Work to be completed: Your response must be made up of each line in the data below that contains the string "direction".

---- Material supplied

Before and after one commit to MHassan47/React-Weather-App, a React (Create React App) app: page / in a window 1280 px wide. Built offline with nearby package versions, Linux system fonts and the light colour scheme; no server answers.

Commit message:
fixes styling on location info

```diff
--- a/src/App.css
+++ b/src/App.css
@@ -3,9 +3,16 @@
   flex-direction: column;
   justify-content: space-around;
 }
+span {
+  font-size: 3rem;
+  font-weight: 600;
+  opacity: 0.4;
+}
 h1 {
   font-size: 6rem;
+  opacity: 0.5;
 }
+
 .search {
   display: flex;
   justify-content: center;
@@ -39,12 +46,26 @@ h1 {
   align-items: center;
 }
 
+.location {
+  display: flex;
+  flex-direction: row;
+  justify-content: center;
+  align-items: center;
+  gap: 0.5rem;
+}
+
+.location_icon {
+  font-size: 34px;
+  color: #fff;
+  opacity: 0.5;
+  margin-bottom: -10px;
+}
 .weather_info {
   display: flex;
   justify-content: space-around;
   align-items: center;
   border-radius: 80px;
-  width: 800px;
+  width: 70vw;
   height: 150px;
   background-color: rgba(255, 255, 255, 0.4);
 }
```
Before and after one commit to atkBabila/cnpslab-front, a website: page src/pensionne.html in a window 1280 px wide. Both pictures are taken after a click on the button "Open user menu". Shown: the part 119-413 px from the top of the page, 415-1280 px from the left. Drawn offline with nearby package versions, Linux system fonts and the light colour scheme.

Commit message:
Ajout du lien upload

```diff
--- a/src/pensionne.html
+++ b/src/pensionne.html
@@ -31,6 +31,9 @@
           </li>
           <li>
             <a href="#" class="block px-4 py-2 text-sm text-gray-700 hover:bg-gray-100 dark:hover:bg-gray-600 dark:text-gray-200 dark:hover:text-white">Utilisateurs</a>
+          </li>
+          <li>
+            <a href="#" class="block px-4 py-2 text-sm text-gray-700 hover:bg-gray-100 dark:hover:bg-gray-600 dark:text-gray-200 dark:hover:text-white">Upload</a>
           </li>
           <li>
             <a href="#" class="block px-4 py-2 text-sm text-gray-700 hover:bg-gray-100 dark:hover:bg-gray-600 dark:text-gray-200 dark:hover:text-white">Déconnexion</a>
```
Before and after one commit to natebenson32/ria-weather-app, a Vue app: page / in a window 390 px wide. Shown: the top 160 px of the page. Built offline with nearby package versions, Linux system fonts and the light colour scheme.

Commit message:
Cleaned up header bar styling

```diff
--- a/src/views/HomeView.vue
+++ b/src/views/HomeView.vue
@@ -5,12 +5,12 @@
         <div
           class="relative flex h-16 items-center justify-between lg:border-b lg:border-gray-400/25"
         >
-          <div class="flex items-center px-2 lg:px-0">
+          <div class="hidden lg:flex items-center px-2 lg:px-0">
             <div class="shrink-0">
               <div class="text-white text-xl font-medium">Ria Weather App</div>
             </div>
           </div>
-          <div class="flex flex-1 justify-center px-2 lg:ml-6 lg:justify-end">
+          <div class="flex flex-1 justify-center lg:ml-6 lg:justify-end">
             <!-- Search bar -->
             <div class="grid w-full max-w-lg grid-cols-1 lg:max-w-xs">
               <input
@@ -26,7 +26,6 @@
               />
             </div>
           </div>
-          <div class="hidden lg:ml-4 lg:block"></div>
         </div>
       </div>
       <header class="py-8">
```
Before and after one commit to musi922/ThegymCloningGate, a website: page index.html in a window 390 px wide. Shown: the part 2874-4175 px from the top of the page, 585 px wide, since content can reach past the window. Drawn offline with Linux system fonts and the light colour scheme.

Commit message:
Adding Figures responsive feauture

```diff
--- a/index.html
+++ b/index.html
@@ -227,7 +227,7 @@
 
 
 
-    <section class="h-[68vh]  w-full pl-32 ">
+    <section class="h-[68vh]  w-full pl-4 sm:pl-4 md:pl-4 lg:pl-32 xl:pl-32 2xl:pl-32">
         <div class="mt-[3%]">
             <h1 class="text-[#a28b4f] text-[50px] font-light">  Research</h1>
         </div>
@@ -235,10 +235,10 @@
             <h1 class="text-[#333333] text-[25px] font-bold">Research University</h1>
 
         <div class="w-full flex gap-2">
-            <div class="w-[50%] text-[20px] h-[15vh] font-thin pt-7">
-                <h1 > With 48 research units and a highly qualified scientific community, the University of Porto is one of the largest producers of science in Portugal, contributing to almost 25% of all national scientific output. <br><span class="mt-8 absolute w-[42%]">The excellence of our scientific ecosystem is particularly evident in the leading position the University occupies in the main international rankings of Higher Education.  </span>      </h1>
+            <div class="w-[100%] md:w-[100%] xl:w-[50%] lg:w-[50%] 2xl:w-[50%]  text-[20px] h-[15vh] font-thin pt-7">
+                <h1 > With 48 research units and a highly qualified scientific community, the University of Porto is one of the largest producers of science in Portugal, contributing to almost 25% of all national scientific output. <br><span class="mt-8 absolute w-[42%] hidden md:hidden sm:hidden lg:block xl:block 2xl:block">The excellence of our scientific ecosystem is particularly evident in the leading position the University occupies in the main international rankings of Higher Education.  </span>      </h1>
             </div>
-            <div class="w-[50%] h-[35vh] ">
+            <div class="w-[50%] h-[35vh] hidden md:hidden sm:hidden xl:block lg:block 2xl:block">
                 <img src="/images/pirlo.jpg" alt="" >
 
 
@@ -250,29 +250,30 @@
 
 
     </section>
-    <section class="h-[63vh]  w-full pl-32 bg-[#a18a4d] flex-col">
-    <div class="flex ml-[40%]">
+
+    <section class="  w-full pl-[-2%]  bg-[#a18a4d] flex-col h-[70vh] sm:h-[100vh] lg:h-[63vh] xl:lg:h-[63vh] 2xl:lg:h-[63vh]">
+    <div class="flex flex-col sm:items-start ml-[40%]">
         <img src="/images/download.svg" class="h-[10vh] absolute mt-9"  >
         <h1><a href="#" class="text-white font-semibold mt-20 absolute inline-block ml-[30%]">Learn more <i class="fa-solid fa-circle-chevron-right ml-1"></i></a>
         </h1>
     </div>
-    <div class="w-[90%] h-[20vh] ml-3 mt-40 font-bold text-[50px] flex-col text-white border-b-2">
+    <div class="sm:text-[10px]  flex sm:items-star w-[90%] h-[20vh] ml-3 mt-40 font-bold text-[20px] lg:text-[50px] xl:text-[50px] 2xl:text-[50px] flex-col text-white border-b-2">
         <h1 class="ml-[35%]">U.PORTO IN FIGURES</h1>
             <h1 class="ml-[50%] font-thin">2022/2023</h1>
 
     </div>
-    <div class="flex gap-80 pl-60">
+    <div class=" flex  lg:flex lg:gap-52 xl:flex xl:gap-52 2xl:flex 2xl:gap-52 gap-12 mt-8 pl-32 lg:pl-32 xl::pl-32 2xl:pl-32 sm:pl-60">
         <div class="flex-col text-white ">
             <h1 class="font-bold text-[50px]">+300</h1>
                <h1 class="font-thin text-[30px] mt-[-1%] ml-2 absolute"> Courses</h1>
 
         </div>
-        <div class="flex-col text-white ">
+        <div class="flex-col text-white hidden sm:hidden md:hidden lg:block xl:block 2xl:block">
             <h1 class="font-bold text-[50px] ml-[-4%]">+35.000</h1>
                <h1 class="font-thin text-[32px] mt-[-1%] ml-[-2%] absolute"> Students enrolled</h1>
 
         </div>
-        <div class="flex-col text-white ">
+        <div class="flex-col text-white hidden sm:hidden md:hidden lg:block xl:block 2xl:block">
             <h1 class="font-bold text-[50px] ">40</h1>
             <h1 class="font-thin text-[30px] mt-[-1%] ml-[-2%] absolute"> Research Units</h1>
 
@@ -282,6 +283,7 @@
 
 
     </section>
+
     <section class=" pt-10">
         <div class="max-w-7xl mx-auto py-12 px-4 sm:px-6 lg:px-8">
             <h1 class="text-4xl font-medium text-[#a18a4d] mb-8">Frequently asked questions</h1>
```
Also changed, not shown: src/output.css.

--------

Answer to this exercise:
   flex-direction: column;
+  flex-direction: row;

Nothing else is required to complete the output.